The excessive security measures have forced Kashmiris, historically reputed to be very sociable people, to live in cocoons with only interactions through social networking sites on the internet!
The events of the nineties of the last century when armed militancy erupted in the state forced Kashmiris to mostly confine to their homes. There was violence all around with encounters, clashes, explosions and so on. Moreover, the security forces had launched continuous cordon and search operations. Curfews were imposed on almost continuous basis. These events forced people to stay indoors in their own homes. The result was a total break in physical interactions not only among friends but even among close relations. The only interactions were at funeral prayers. This tense atmosphere continued for the whole decade of nineties.
In the beginning of the present century with the lessening of militant activities, there was some relaxation in the situation. However, the physical social interactions still remained rare. Now people used to meet on marriages, some other social functions and as earlier at funerals. The traditional social calling on still remained rare. It may have increased but then we got profuse spread of the internet with its social networking sites of Facebook and Twitter. People found it easy to interact with not only close relations and friends but almost with every organization, newspaper and other set ups of every kind. People started becoming armchair intellectuals, experts and what not! Social events too got fully interactive through these sites. The most destructive fallout was the phenomenal decrease in physical social interactions. Some people virtually started living in cocoons watching the screens of their laptops or smart phones.
The social networking sites are very useful for quick communication, discussion, debate and gathering of information. However, making these sites an end in itself is definitely harmful both physically as well as socially. The greatest revolution in information technology has been the internet known as the information highway. It has tremendous advantages but there are also many scary aspects which need to be kept in view. It is a fact that getting glued to internet whether through social net-working sites or otherwise puts one into a virtual cocoon. It is very essential to revive physical interaction unless one wants to become a silk worm in a cocoon. One cannot dispense with the physical interaction as in the long run it is harmful. Moreover, absence of physical interaction results in isolation which causes mental trauma. According to a report prepared by the “Doctors Without Borders”, almost every second person in Kashmir is suffering from mental trauma. In fact, according to psychiatrists, one of the main causes of dementia and derangement in elders is physical isolation.

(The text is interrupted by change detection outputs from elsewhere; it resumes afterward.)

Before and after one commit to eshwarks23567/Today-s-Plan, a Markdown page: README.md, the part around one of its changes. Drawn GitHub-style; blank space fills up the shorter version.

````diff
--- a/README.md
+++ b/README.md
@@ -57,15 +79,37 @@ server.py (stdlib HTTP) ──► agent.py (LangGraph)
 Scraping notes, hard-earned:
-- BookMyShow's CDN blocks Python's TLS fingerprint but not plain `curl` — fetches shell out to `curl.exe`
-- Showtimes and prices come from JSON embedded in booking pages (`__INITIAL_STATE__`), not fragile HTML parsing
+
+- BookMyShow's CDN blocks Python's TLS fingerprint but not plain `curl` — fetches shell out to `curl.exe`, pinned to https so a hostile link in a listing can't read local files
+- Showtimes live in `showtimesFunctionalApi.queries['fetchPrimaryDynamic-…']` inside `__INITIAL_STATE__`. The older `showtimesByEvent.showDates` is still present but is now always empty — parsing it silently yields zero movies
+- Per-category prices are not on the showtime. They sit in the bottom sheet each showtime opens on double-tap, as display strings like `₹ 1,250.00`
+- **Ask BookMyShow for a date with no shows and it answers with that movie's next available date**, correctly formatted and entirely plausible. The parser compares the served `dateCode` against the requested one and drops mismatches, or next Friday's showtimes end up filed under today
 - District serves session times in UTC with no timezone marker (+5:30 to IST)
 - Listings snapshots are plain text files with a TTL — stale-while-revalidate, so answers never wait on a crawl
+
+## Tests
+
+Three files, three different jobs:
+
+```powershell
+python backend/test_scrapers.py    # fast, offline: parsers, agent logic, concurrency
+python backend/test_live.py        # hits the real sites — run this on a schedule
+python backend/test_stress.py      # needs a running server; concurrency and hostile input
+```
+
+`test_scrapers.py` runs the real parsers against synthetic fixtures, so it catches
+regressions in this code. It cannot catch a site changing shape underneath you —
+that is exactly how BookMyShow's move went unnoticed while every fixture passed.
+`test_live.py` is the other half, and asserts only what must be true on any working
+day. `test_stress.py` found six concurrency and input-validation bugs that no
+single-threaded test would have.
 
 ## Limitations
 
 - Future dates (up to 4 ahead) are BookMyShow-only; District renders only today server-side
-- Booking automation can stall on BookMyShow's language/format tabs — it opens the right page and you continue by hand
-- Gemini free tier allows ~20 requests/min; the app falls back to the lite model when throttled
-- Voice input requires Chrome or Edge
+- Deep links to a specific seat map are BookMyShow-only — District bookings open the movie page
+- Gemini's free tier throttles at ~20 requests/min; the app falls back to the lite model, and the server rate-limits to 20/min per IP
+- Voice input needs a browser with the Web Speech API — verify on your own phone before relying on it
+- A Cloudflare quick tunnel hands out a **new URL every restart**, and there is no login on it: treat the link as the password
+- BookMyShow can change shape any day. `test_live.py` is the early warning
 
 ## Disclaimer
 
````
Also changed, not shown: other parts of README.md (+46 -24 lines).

Now, the question arises how can physical social interaction be revived? First is meeting and visiting relations and friends on a regular basis. Apart from visiting relations and friends regularly, one can arrange social meetings in different homes rather than in five star hotels and restaurants. Next is physical social interaction of intellectuals, journalists and civil society members. About three decades back, Srinagar had a well-known meeting point and a physical interaction site. That was the famous “India Coffee House”. However, due to the turmoil of nineties, the organization which had been managing these coffee houses closed its outlet in Srinagar. Since that time in spite of the return of ideal atmosphere no one has come forward to start a similar no-loss/ no-profit joint in Srinagar or other places. We have many places but these are expensive and an average citizen cannot afford these on a regular basis. There is scope for starting a chain of Coffee Houses in different major towns of Kashmir Valley where people can meet and exchange views. Will someone come forward and do it? That is a prospect worth exploring.
The other absence of a physical social interaction especially among the journalist community and intellectuals has been the absence of a Press Club. It is a pity that in spite of a huge entourage of local, national and international journalists we do not have a Press Club in Srinagar. For some unknown reasons all he governments so far have failed to facilitate the setting of a Press Club in Srinagar. Jammu where the size of the journalistcommunity is small has a flourishing Press Club. It is time that some members of the journalist community come forward make a concerted effort to set up a Press Club. It is also obligatory for the state to assist in setting up such a facility. Finally, while debating physical social interactions, one must not forget an Art Gallery which is almost a mandatory spot in most famous capitals throughout the world. For a change, let all friends come forward with their views on the subject.
Mohammad Ashraf, I.A.S. (Retired), Former Director General Tourism, Jammu & Kashmir